Coming home

Hi

Some of you will be beginning to think about returning home – if you’re lucky, after some more time travelling before you get here.

How do you feel about the return – nervous? apprehansive? exultant? can’t wait? We hope it has been an awesome and inspiring time away, but also that you will continue to share your thoughts with us once you get back to Australia.

We will be offering you the chance to capitalise on your time away through re-entry workshops back on campus, and hope to see you all there, sharing your thoughts and learning how to make the most of your experiences once you’re back – whether that’s in an educational or a professional or a life setting.

If you find you feel a bit like a fish out of water once you’re back, remember that transition is a great opportunity for growth. Enjoy!

Keep blogging – your posts have been wonderful. And don’t forget, there are cash prizes for students from each campus for photographs and reflections – details on the blog.

Jan


Re Entry into Australian Life: Reverse Culture Shock

Hey all,

It’s been my first week back at UOW this week and I found myself a little scared to be back! So much had changed and was different and yet so much was still the same! Every now and again I find myself thinking “I’m homesick.” I had this really weird moment the other day, where I was sorting through my UK photos for printing and I thought “I miss being home.” Huh? Was? Ich wohne nicht in London/Scotland/Wales. But it doesn’t matter, I’m still homesick.

I was thinking about what was discussed at the ‘welcome back’ session with Tonia, and I can definitely say that I feel like a bit of a hybrid of an Australian and a British girl now. As I posted on my personal blog, “I love Australia. I love the bush. I love the sun. I love my friends. I love to write Australian bushland poetry and I love going to The National Park for swims and picnics. I even love the song ‘I am Australian’, in particular these stanza’s:

I’m the teller of stories
I’m the singer of songs
I’m Albert Namajira
And I paint the ghostly gums
I’m Clancy on his horse
I’m Ned Kelly on the run
I’m the one who waltzed Matilda
I am Australian.

I’m the hot winds of the desert
I’m the black soils of the plain
I’m the mountains and the valleys
I’m the droughts and flooding rains
I am the rock, I am the sky,
The rivers when they run
The spirit of this great land
I am Australian.
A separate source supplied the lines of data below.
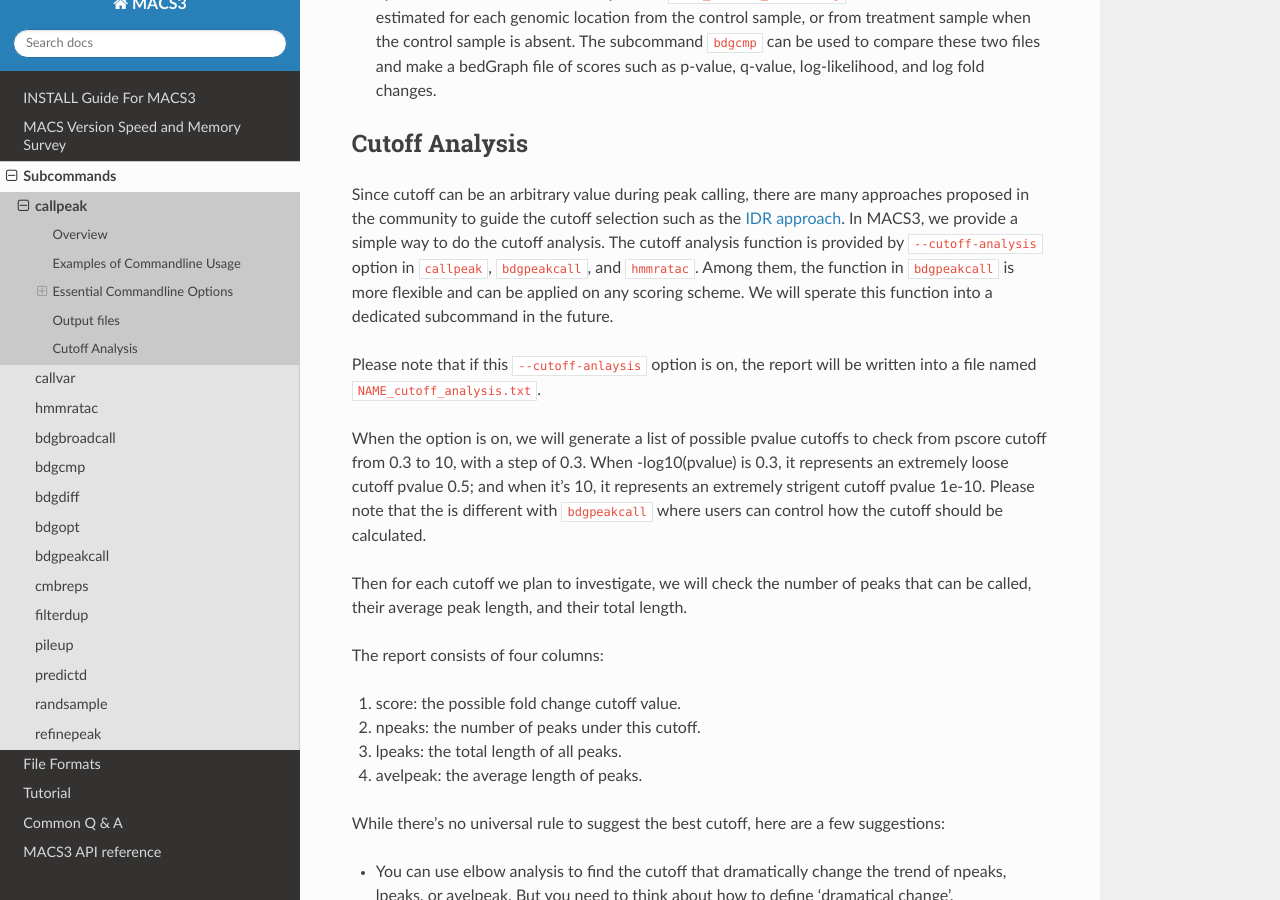
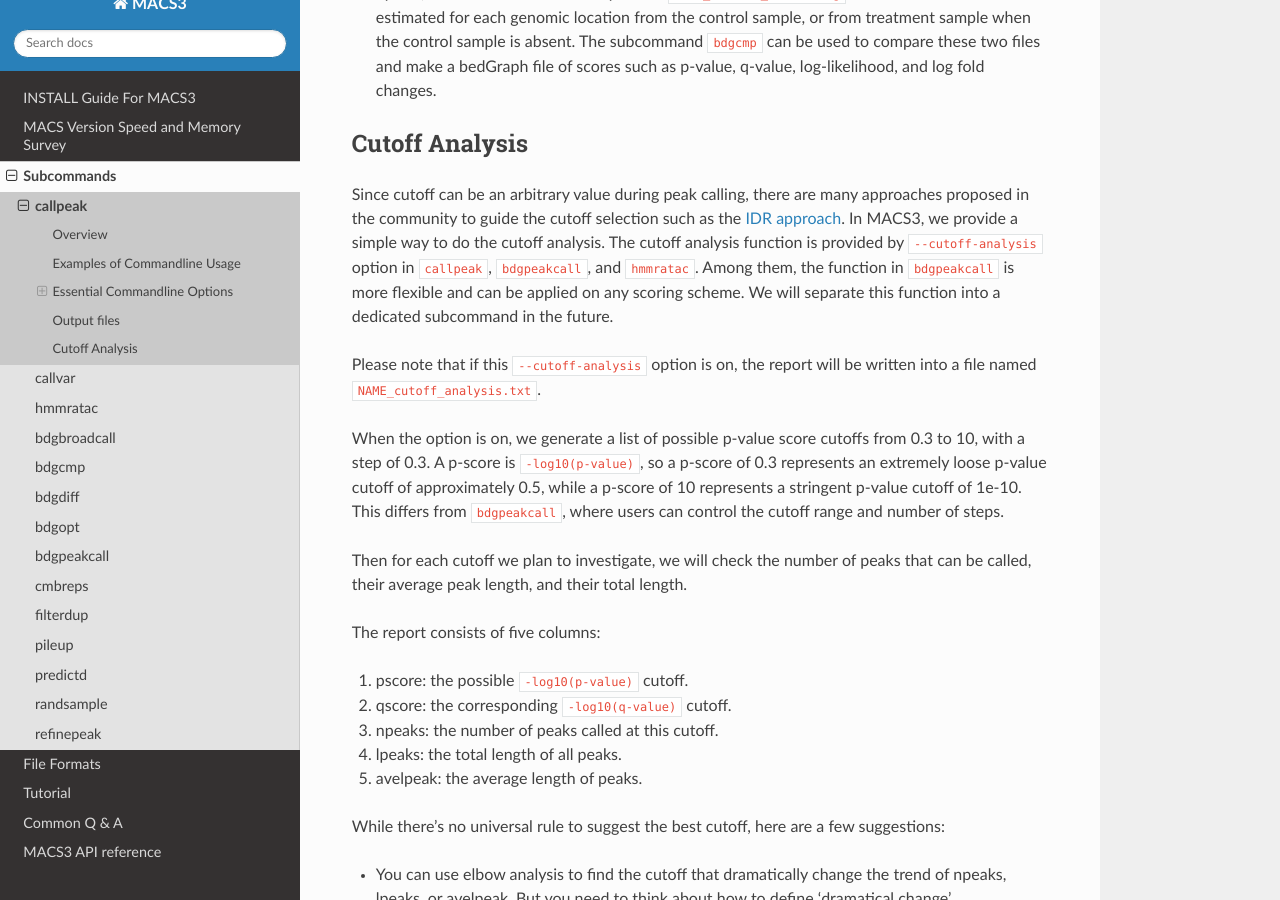
Before and after one commit to macs3-project/MACS, a Sphinx documentation site: the page built from docs/source/docs/callpeak.md, in a window 1280 px wide and 900 px high, scrolled down 8998 px. Built offline with Sphinx 7.4.7 and the Read the Docs theme 3.1.0, drawn with Linux system fonts in a browser that asks for light colours.

Commit message:
fix cutoff analysis documentation

```diff
--- a/docs/source/docs/callpeak.md
+++ b/docs/source/docs/callpeak.md
@@ -521,30 +521,30 @@ provide a simple way to do the cutoff analysis. The cutoff analysis
 function is provided by `--cutoff-analysis` option in `callpeak`,
 `bdgpeakcall`, and `hmmratac`. Among them, the function in
 `bdgpeakcall` is more flexible and can be applied on any scoring
-scheme. We will sperate this function into a dedicated subcommand in
+scheme. We will separate this function into a dedicated subcommand in
 the future.
 
-Please note that if this `--cutoff-anlaysis` option is on, the report
+Please note that if this `--cutoff-analysis` option is on, the report
 will be written into a file named `NAME_cutoff_analysis.txt`.
 
-When the option is on, we will generate a list of possible pvalue
-cutoffs to check from pscore cutoff from 0.3 to 10, with a step of
-0.3. When -log10(pvalue) is 0.3, it represents an extremely loose
-cutoff pvalue 0.5; and when it's 10, it represents an extremely
-strigent cutoff pvalue 1e-10. Please note that the is different with
-`bdgpeakcall` where users can control how the cutoff should be
-calculated.
+When the option is on, we generate a list of possible p-value score
+cutoffs from 0.3 to 10, with a step of 0.3. A p-score is
+`-log10(p-value)`, so a p-score of 0.3 represents an extremely loose
+p-value cutoff of approximately 0.5, while a p-score of 10 represents
+a stringent p-value cutoff of 1e-10. This differs from `bdgpeakcall`,
+where users can control the cutoff range and number of steps.
 
 Then for each cutoff we plan to investigate, we will check the number
 of peaks that can be called, their average peak length, and their
 total length.
 
-The report consists of four columns:
+The report consists of five columns:
 
-1. score: the possible fold change cutoff value.
-2. npeaks: the number of peaks under this cutoff.
-3. lpeaks: the total length of all peaks.
-4. avelpeak: the average length of peaks.
+1. pscore: the possible `-log10(p-value)` cutoff.
+2. qscore: the corresponding `-log10(q-value)` cutoff.
+3. npeaks: the number of peaks called at this cutoff.
+4. lpeaks: the total length of all peaks.
+5. avelpeak: the average length of peaks.
 
 While there's no universal rule to suggest the best cutoff, here are a
 few suggestions:
```
Also changed, not shown: docs/source/docs/bdgpeakcall.md (+6 -6 lines), docs/source/docs/cutoffanalysis.md (+14 -4 lines).
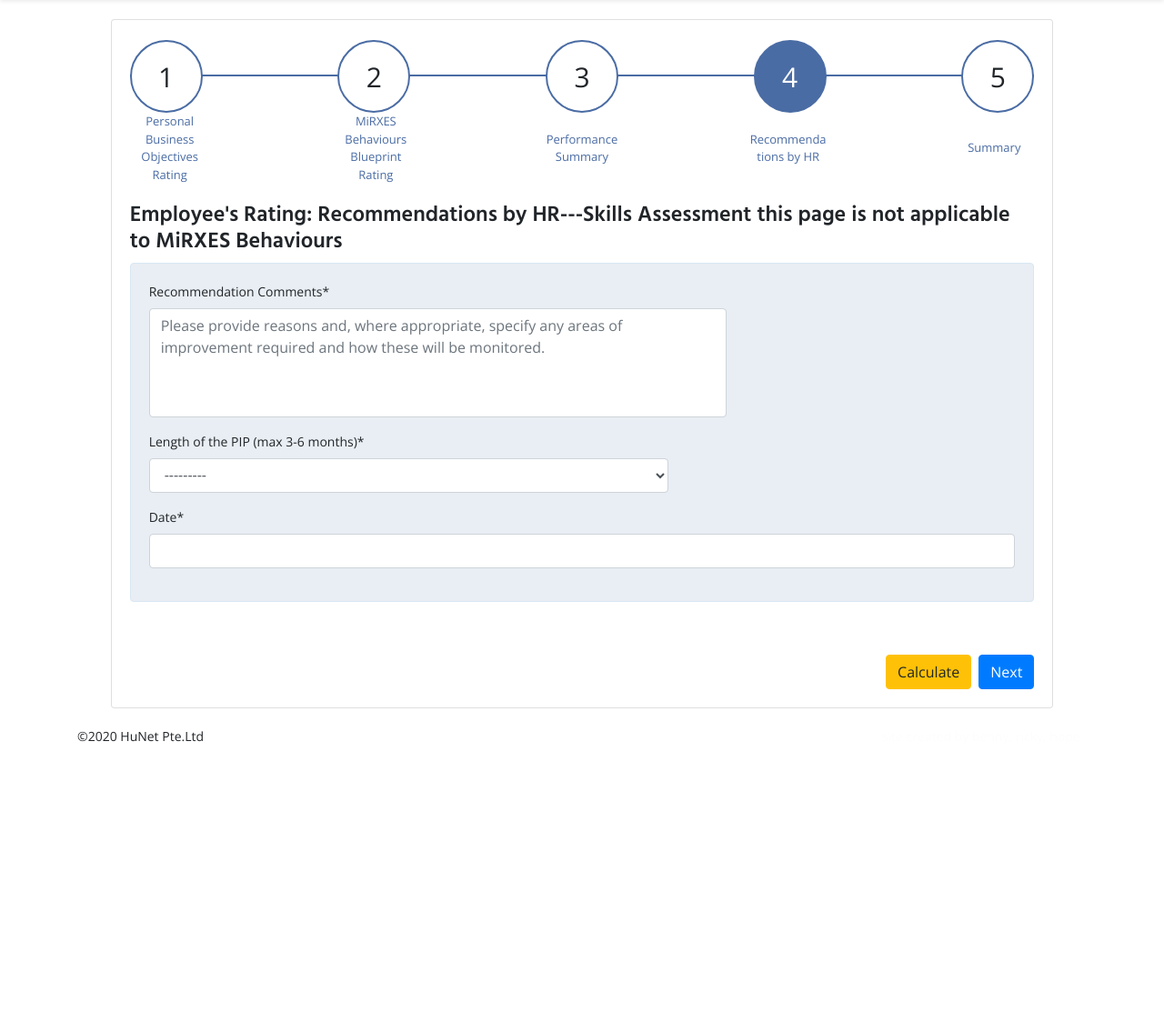
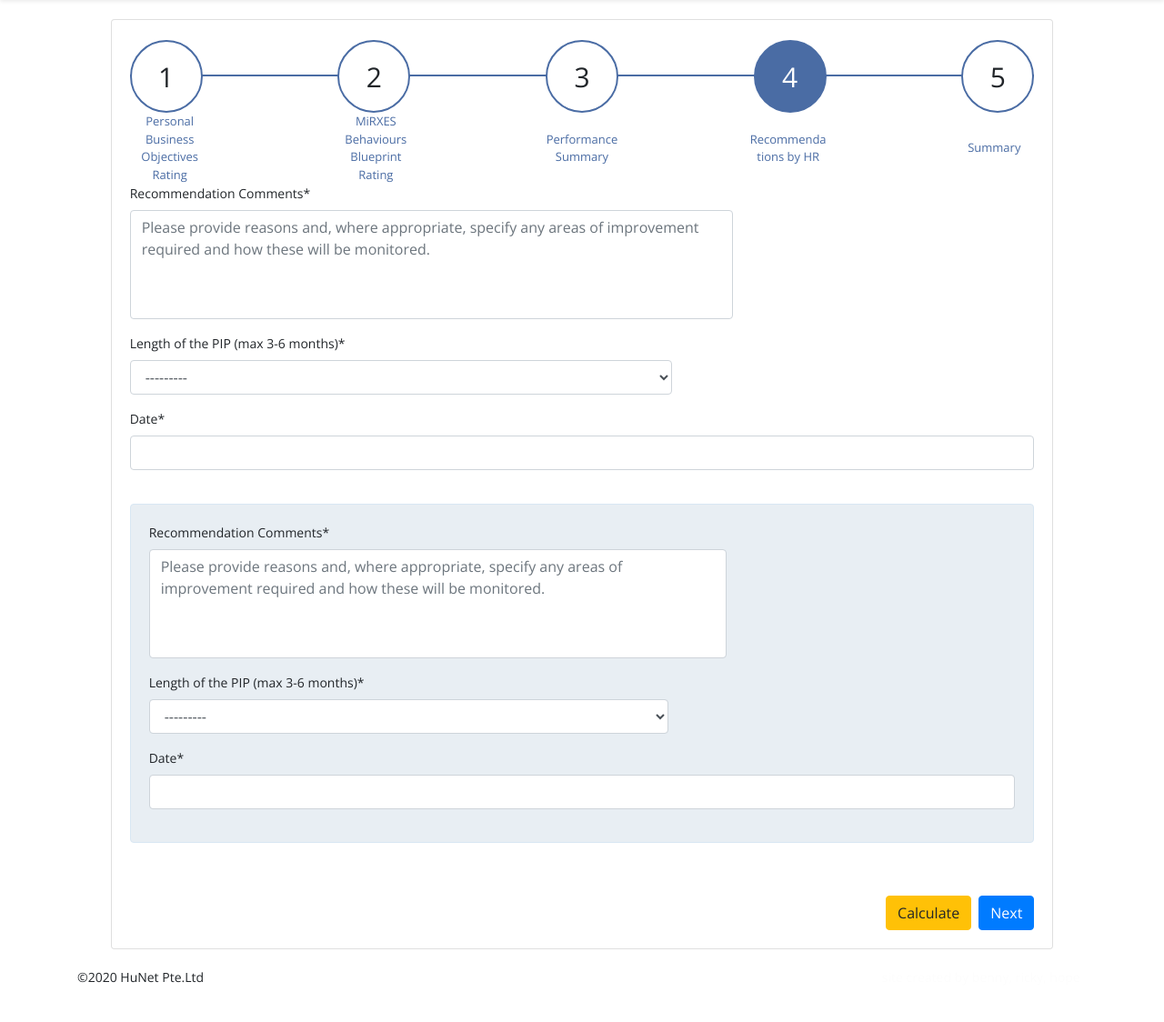
Before and after one commit to Aditya-CS2k/mirxesnew, a Django app: page /Appraisals/allusers/1/Update/UpdateS/ in a window 1280 px wide. Shown: the part 65-1189 px from the top of the page at 91% size. Before the commit the page ends 881 px from the top, so only its background shows below. Run offline with Django 3.2, Linux system fonts and the light colour scheme; a user stored in the database is signed in; tables that the repository leaves empty hold one stand-in row (values such as "Sample post"); grey boxes marked "Sample" are stand-in pictures; some libraries are stand-ins or nearby versions.

Commit message:
Update HuNet_UpdateS.html

```diff
--- a/Appraisals/templates/Appraisals/HuNet_UpdateS.html
+++ b/Appraisals/templates/Appraisals/HuNet_UpdateS.html
@@ -51,20 +51,18 @@
                 </div>
                 {%endblock%}
 
+                <form method = "POST">
+                  {{ form|crispy }}
+                </form>
+
                 <br>
                 <form action='' method = "POST" enctype= "multipart/form-data">
                     <!--Django Exclusive: CSRF token is a random, hard-to-guess string, prevent CSRF atk-->
+                    {{ skills_formset.management_form }}
+                    {%csrf_token%}
 
-                    {%csrf_token%}
-                    {%block heading%}<h4 class = "heading"> Employee's Rating: Recommendations by HR---Skills Assessment this page is not applicable to MiRXES Behaviours</h4>{%endblock%}
 
-                    {%if skills_count >= 1 %}
-                    <a href="{% url 'Trainings:hyperlink_training_list'%}" target="_blank" class = "btn btn-sm btn-info" role = "button">List of Available Trainings &nbsp; <i class="fa fa-external-link" aria-hidden="true"></i></button></a>
-                    {%endif%}
-                    {%block rejectioncomments%}
-                    {%endblock%}
 
-                    {{ skills_formset.management_form }}
                         {% for form in skills_formset %}
 
                         <div class = "card card-body form-card">
```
But see the UK and Ireland have my family and they have the culture we don’t have.”

I decided in light of how I’m feeling at the moment I’ll sum up the things I liked best about the UK using pictures.

1. Seeing real snow for the first time and understanding the meaning of ‘proper cold.’


A day trip to Loch Ness


Stuck in a snow storm without an umbrella in London.

2. Meeting my relatives overseas in both Ireland and England for the first time!

3. My flatmates and our weird and wonderful adventures.

Halloween at Flat 12!

4. The history and culture in the UK

All those old buildings and churches were so awesome. One fond memory is of my American flat mate and I doing a guided tour of Lancaster castle with a truly creepy guide who seemed ghoulishly obsessed with death. On the entertainment front, I went to the theatre four times when I was in the UK itself! That’s a play a month! I couldn’t help it. The tickets were so much more affordable then back home and I loved the atmostphere. And after all, who wouldn’t have fun trying to explain the three hour plot of Les Miserables in London’s West End to their Chinese flat mate throughout the entire performance without annoying everyone around us?


My two play Guides. One for Hamlet and one for Season’s Greetings with some of the cast’s autographs.

5. Real Christmas Markets.

Market and fair in Edinburgh, Scotland. I took this on the actual ferris wheel.

It’s funny. When I got towards the end of my trip in the UK I was so homesick and just wanted to come home to Australia. After a week or two I instantly wanted my travelling life back! Anyone else going through this?